**YOUR INSTRUCTIONS**
The required output is the exact run of lines below that opens at the line with "-- Tests: 29" and closes at the line with "-- Lighthouse performance: 76".

Dataset records
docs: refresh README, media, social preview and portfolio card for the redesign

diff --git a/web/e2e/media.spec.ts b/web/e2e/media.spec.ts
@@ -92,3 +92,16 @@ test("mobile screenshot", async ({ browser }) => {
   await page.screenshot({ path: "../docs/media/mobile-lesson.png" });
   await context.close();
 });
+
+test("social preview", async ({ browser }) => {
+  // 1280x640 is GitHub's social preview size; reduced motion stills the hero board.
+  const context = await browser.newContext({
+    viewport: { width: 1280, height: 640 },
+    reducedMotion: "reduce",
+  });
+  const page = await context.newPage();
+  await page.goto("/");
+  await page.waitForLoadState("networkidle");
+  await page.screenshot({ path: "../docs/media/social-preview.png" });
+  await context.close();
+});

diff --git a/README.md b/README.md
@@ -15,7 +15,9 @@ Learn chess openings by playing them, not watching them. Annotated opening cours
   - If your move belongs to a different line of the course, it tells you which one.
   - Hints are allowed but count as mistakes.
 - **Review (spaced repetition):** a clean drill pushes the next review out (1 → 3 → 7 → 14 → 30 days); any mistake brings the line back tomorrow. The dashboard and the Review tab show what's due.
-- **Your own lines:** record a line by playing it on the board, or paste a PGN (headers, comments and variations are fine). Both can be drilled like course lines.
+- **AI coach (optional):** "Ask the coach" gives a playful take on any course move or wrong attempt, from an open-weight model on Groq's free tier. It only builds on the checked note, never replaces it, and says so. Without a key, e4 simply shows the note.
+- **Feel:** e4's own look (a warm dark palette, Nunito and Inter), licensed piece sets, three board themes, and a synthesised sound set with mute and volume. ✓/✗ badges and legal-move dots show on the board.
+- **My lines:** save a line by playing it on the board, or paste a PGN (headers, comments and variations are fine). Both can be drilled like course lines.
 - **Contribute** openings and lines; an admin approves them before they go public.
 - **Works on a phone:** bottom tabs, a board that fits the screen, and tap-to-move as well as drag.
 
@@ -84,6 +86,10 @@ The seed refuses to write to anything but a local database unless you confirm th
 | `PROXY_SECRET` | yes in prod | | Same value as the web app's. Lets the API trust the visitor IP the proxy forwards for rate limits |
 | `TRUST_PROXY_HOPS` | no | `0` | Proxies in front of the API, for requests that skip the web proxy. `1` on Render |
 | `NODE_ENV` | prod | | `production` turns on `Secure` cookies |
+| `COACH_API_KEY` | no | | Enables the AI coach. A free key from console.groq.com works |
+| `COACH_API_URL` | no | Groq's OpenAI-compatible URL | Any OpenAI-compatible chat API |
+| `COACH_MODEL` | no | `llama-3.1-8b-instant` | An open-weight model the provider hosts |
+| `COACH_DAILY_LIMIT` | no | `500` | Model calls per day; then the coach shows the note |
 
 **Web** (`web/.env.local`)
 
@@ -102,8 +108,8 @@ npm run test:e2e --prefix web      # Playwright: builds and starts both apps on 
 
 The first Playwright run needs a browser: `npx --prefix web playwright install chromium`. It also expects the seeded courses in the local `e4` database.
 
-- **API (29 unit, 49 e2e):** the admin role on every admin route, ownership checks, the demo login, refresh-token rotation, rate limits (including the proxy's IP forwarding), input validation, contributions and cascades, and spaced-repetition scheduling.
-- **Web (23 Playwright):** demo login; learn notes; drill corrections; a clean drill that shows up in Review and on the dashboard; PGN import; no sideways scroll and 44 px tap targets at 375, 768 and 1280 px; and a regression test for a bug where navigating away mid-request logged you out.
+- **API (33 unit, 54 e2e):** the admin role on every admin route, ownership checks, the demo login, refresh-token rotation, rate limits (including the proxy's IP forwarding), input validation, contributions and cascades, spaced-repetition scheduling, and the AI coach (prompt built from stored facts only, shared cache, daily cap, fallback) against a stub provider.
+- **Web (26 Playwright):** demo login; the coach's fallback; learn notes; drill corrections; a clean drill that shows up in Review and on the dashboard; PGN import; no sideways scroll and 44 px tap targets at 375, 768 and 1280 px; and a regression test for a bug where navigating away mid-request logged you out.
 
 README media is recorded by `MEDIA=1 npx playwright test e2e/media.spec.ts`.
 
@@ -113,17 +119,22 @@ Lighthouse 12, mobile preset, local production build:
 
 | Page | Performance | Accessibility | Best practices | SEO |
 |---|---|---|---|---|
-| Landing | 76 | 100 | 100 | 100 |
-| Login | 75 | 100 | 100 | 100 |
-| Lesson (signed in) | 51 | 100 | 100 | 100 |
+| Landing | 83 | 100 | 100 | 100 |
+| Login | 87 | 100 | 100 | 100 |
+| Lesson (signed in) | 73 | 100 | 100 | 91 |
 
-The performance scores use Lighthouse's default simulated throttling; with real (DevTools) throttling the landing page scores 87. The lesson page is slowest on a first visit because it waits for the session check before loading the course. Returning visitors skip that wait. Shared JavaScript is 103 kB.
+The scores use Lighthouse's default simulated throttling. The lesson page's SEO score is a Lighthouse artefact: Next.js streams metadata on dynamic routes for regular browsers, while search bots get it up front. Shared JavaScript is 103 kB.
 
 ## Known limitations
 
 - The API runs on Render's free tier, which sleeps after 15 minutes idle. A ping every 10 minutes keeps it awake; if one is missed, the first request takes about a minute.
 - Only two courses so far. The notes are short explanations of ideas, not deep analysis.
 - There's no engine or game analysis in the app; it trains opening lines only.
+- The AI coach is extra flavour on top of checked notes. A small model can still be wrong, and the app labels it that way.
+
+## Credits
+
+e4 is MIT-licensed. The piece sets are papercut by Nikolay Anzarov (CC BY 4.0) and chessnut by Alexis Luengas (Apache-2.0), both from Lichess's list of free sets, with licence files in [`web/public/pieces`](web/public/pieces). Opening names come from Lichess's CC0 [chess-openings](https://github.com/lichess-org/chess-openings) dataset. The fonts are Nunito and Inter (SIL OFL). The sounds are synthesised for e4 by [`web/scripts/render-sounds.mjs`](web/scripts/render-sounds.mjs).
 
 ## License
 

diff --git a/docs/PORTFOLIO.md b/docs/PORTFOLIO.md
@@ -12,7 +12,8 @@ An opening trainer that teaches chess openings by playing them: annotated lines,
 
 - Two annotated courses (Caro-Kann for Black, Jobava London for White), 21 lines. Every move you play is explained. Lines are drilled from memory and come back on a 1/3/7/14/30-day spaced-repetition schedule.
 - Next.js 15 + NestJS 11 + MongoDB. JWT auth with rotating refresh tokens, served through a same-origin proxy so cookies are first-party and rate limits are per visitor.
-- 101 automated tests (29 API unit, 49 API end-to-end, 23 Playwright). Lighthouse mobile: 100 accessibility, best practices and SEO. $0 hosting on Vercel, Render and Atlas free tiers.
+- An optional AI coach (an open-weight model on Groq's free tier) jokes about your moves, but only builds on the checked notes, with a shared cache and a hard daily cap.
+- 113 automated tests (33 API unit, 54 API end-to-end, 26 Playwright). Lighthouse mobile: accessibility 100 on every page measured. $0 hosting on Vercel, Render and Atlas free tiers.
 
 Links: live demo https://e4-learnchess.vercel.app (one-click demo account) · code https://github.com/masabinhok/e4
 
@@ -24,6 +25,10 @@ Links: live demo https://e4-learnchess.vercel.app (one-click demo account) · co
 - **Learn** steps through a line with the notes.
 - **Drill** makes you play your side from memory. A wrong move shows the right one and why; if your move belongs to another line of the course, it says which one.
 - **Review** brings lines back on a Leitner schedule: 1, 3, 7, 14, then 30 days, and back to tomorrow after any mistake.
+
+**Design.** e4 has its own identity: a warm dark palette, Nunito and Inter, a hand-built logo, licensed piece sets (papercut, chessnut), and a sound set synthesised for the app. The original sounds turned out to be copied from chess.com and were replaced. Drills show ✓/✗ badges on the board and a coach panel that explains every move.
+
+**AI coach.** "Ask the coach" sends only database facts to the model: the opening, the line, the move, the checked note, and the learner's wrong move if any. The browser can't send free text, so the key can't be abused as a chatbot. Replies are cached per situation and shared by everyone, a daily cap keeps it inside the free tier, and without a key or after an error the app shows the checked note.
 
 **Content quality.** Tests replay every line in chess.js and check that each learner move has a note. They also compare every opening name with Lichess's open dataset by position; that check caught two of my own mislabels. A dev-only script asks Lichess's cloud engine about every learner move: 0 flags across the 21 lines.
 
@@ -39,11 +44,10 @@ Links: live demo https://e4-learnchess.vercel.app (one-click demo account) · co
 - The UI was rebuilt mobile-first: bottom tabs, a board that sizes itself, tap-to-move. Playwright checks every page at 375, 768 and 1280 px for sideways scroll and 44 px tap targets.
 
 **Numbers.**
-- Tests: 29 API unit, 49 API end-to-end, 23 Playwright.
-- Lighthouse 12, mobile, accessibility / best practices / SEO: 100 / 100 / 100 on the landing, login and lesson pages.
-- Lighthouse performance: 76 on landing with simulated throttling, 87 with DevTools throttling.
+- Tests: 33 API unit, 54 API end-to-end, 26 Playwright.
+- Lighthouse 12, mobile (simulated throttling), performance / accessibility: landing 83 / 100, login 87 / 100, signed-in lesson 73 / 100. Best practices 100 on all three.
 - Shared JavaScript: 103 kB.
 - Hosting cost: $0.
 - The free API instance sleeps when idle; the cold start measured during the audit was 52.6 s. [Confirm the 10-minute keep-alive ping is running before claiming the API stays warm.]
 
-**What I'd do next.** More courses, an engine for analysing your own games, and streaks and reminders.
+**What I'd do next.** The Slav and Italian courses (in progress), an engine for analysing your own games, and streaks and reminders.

**ANSWER SPACE**
-- Tests: 29 API unit, 49 API end-to-end, 23 Playwright.
-- Lighthouse 12, mobile, accessibility / best practices / SEO: 100 / 100 / 100 on the landing, login and lesson pages.
-- Lighthouse performance: 76 on landing with simulated throttling, 87 with DevTools throttling.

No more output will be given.